HOW TO COMPLETE THIS TASK → Every line containing the word "ipynb" is to be copied from the data below.

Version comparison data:
******************************
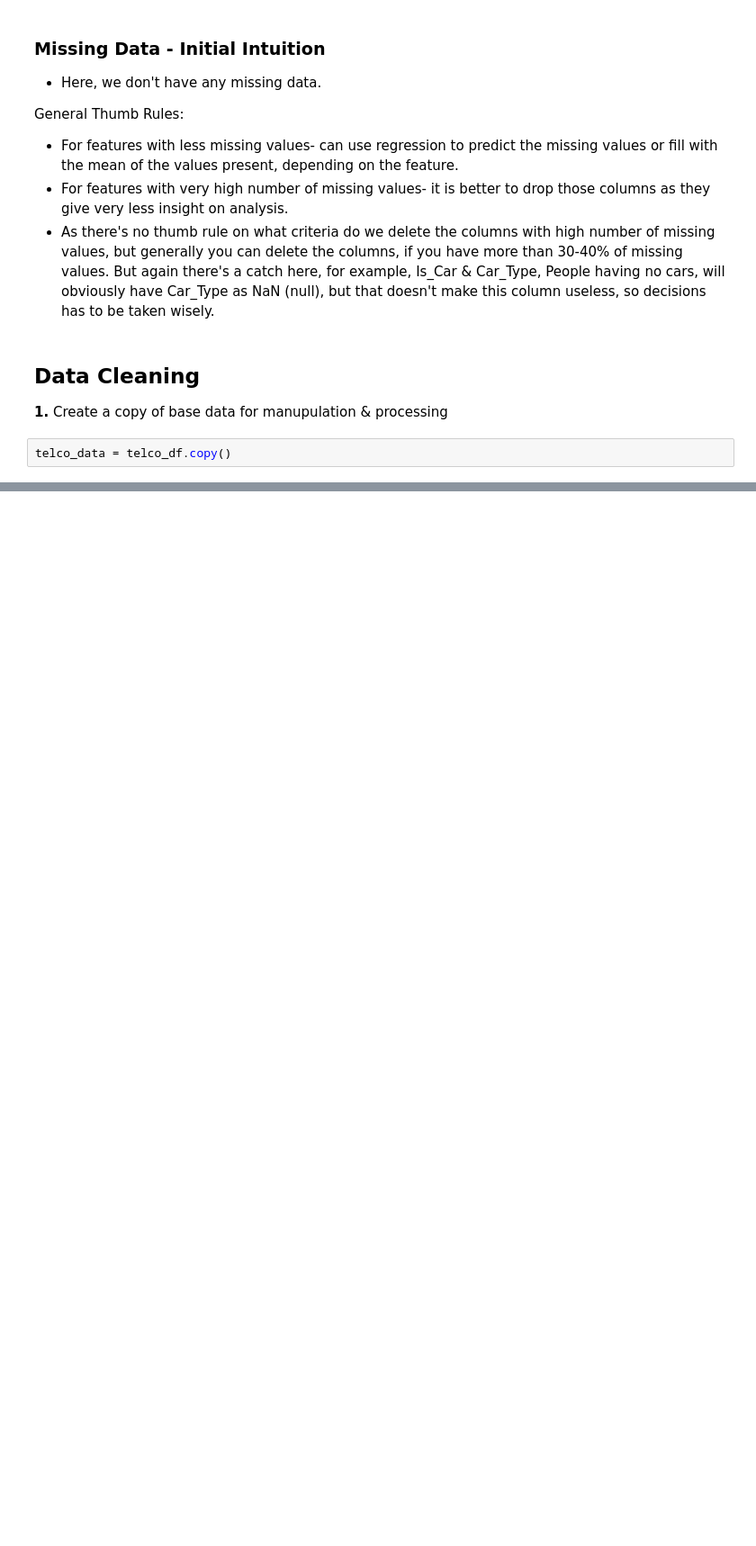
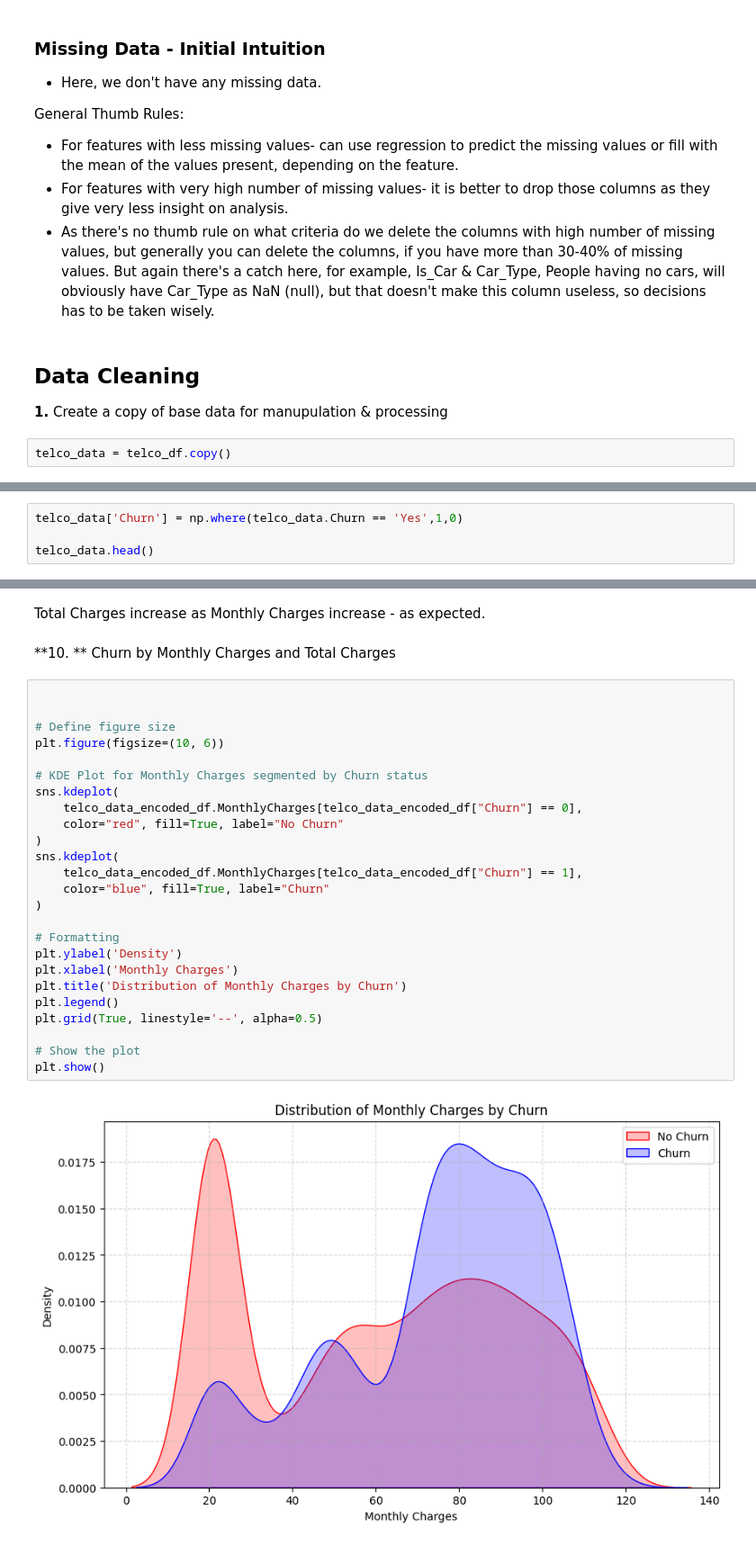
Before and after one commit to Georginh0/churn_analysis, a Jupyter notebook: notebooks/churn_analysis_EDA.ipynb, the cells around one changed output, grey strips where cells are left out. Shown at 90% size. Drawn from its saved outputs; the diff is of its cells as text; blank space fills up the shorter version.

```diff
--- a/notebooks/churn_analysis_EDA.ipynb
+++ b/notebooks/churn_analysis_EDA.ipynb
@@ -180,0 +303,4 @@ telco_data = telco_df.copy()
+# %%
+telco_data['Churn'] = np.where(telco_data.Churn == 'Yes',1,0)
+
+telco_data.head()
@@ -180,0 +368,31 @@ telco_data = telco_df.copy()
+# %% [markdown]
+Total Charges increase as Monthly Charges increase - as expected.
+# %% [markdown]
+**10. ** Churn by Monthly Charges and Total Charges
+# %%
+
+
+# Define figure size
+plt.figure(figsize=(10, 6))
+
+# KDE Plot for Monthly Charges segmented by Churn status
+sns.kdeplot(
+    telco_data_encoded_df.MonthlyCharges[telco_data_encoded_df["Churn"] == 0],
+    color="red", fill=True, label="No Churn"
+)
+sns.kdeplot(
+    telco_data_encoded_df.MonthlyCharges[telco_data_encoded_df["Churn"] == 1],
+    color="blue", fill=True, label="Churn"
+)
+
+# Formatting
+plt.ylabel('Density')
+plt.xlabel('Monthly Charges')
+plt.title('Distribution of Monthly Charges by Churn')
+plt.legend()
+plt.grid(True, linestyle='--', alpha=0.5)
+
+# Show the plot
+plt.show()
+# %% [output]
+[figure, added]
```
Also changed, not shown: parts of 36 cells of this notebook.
******************************
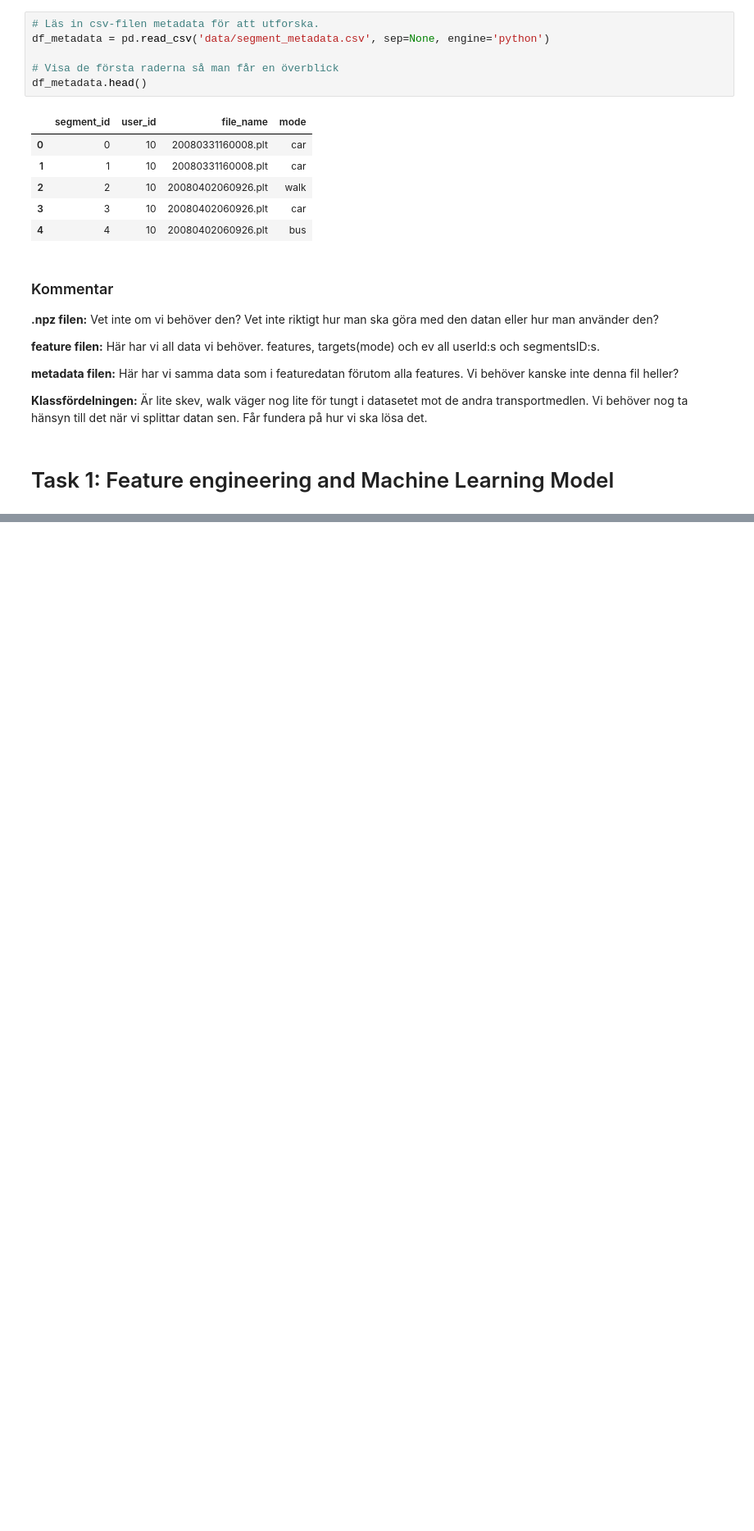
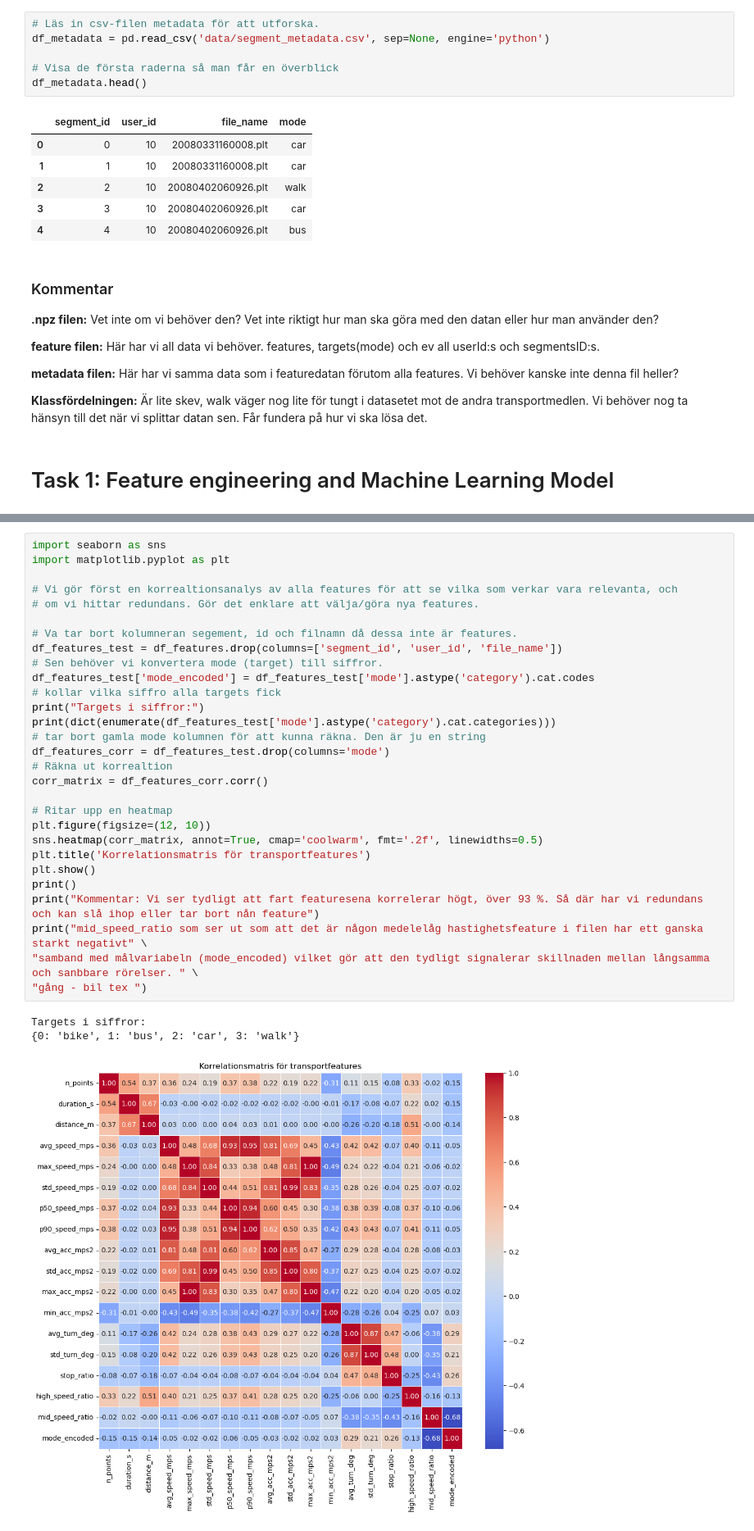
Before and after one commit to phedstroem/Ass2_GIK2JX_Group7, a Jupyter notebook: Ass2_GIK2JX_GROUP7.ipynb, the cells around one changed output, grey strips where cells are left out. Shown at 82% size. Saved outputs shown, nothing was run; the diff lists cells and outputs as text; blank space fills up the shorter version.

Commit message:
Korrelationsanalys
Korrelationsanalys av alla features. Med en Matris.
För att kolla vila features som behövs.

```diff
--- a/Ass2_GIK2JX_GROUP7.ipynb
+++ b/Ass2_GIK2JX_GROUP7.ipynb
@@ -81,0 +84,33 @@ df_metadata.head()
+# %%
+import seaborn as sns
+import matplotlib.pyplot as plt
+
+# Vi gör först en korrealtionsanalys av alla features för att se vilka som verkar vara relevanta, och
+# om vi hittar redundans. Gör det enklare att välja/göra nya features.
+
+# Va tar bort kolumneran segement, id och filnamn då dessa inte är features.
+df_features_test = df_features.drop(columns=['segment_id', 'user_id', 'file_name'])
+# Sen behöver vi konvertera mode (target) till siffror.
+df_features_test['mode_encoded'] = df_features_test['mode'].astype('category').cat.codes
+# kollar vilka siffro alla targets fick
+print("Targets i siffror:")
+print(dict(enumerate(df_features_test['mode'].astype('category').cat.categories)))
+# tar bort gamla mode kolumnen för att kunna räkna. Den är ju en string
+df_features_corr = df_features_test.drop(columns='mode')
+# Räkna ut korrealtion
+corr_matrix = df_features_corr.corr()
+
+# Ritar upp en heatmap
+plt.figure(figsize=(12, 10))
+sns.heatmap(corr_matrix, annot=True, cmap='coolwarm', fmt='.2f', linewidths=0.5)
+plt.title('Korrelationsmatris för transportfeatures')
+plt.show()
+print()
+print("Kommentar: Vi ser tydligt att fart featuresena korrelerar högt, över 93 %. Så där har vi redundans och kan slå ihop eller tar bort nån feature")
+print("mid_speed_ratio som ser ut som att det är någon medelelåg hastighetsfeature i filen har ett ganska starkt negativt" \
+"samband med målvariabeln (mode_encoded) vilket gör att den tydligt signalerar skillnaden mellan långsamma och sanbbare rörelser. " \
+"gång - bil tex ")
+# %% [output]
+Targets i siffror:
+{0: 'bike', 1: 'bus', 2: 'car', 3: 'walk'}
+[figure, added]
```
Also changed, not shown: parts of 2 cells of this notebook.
******************************
YOUR RESPONSE →
Before and after one commit to Georginh0/churn_analysis, a Jupyter notebook: notebooks/churn_analysis_EDA.ipynb, the cells around one changed output, grey strips where cells are left out. Shown at 90% size. Drawn from its saved outputs; the diff is of its cells as text; blank space fills up the shorter version.
--- a/notebooks/churn_analysis_EDA.ipynb
+++ b/notebooks/churn_analysis_EDA.ipynb
Before and after one commit to phedstroem/Ass2_GIK2JX_Group7, a Jupyter notebook: Ass2_GIK2JX_GROUP7.ipynb, the cells around one changed output, grey strips where cells are left out. Shown at 82% size. Saved outputs shown, nothing was run; the diff lists cells and outputs as text; blank space fills up the shorter version.
--- a/Ass2_GIK2JX_GROUP7.ipynb
+++ b/Ass2_GIK2JX_GROUP7.ipynb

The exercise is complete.